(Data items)

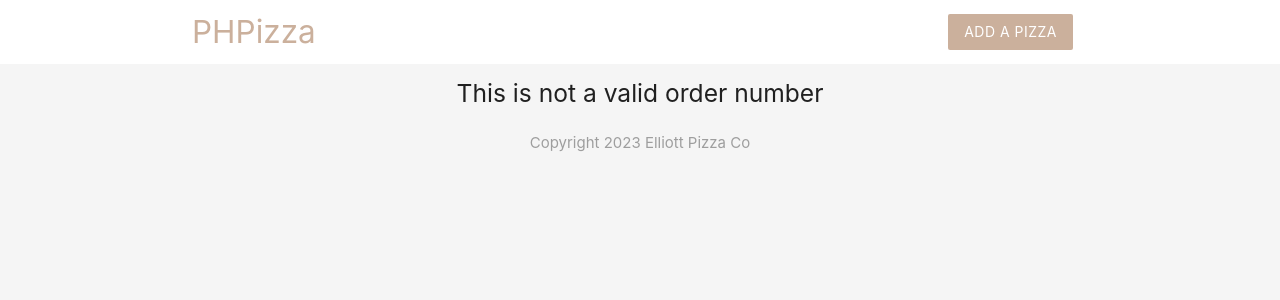
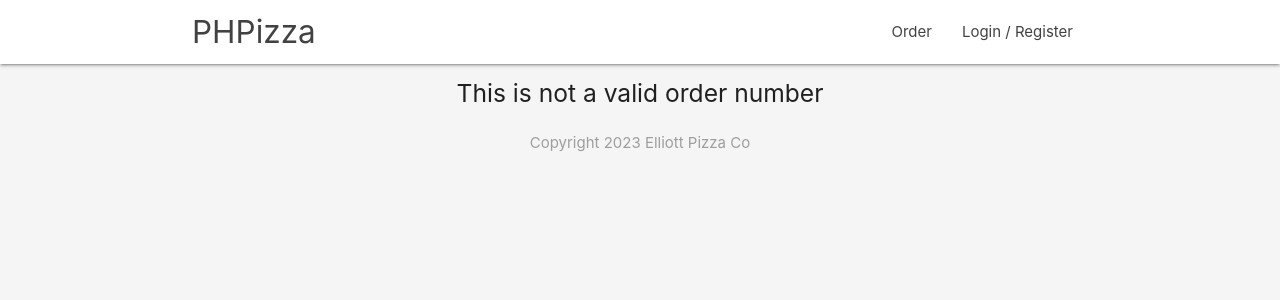
Before and after one commit to Eelli002/PHPizza, a PHP site: page /details.php in a window 1280 px wide. Shown: the top 300 px of the page. Run offline with PHP 8.4, Linux system fonts and the light colour scheme; data that the repository does not hold is empty.

Commit message:
Updated header

```diff
--- a/details.php
+++ b/details.php
@@ -1,12 +1,12 @@
 <?php
     /* Checks to see if a POST request has been made to delete a pizza,
-    if it does then it passes the id to deletePizza */
+    if it has then it passes the ID to deletePizza */
     if (isset($_POST['delete'])) {
         $delete_id = $_POST['delete_id'];
         deletePizza($delete_id);
     }
 
-    /* Checks to see if we have passed in an arguement for id, captures it
+    /* Checks to see if we have passed in an arguement for ID, captures it
     from the URL and sends it to our getPizza function to retrieve from database */
     if (isset($_GET['id'])) {
         $id = $_GET['id'];
@@ -17,7 +17,7 @@
     it as an associative array. */
     function getPizza($id) {
         include ('config/db_connect.php');
-        $id = mysqli_real_escape_string($connection, $id);
+        $id = mysqli_real_escape_string($connection, $id); // Escapes special chars in ID param to prevent SQL i attacks
         $selectPizzaQuery = "SELECT * FROM pizzaOrders WHERE id = $id";
         $result = mysqli_query($connection, $selectPizzaQuery);
         if (!$result) {
@@ -42,6 +42,7 @@
             exit();
         }
         else {
+            mysqli_close($connection);
             header('Location: index.php');
         }
     }
--- a/templates/header.php
+++ b/templates/header.php
@@ -2,6 +2,7 @@
     <title>PHPizza</title>
     <!-- Compiled and minified CSS -->
     <link rel="stylesheet" href="https://cdnjs.cloudflare.com/ajax/libs/materialize/1.0.0/css/materialize.min.css">
+
     <style type="text/css">
         .brand {
             background: #cbb09c !important;
@@ -15,13 +16,43 @@
             padding: 20px;
         }
     </style>
+    <script src="https://cdnjs.cloudflare.com/ajax/libs/materialize/1.0.0/js/materialize.min.js"></script>
 </head>
     <body class = "grey lighten-4">
-        <nav class = "white z-depth-0">
+        <!-- <nav class = "white z-depth-0">
             <div class="container">
                 <a href="index.php" class="brand-logo brand-text">PHPizza</a>
                 <ul id="nav-mobile" class = "right hide-on-small-and-down">
                     <li><a href="order.php" class = "btn brand z-depth-0">Add a Pizza</a></li>
+                    <li><a href="LoginOrRegister.php" class = "btn brand z-depth-0">Login or Register</a></li>
                 </ul>
             </div>
+        </nav> -->
+        <nav class="white">
+        <div class="nav-wrapper container">
+            <a href="#" class="brand-logo grey-text text-darken-3">
+            PHPizza
+            </a>
+            <a href="#" data-target="mobile-menu" class="sidenav-trigger">
+            <i class="material-icons orange-text">menu</i>
+            </a>
+            <ul class="right hide-on-med-and-down">
+            <li><a href="order.php" class="grey-text text-darken-3">Order</a></li>
+            <li><a href="login.php" class="grey-text text-darken-3">Login / Register</a></li>
+            </ul>
+        </div>
         </nav>
+
+        <ul class="sidenav" id="mobile-menu">
+        <li><a href="order.php" class="orange-text">Order</a></li>
+        <li><a href="login.php" class="orange-text">Login / Register</a></li>
+        </ul>
+
+        <!-- On smaller displays we show a drop down menu with links to either
+        order a pizza or login/register -->
+        <script>
+        document.addEventListener('DOMContentLoaded', function() {
+            var elems = document.querySelectorAll('.sidenav');
+            var instances = M.Sidenav.init(elems);
+        });
+        </script>
```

Your objective> Where a line above contains the word "container", show that line.

Exercise answer>
             <div class="container">
+        <div class="nav-wrapper container">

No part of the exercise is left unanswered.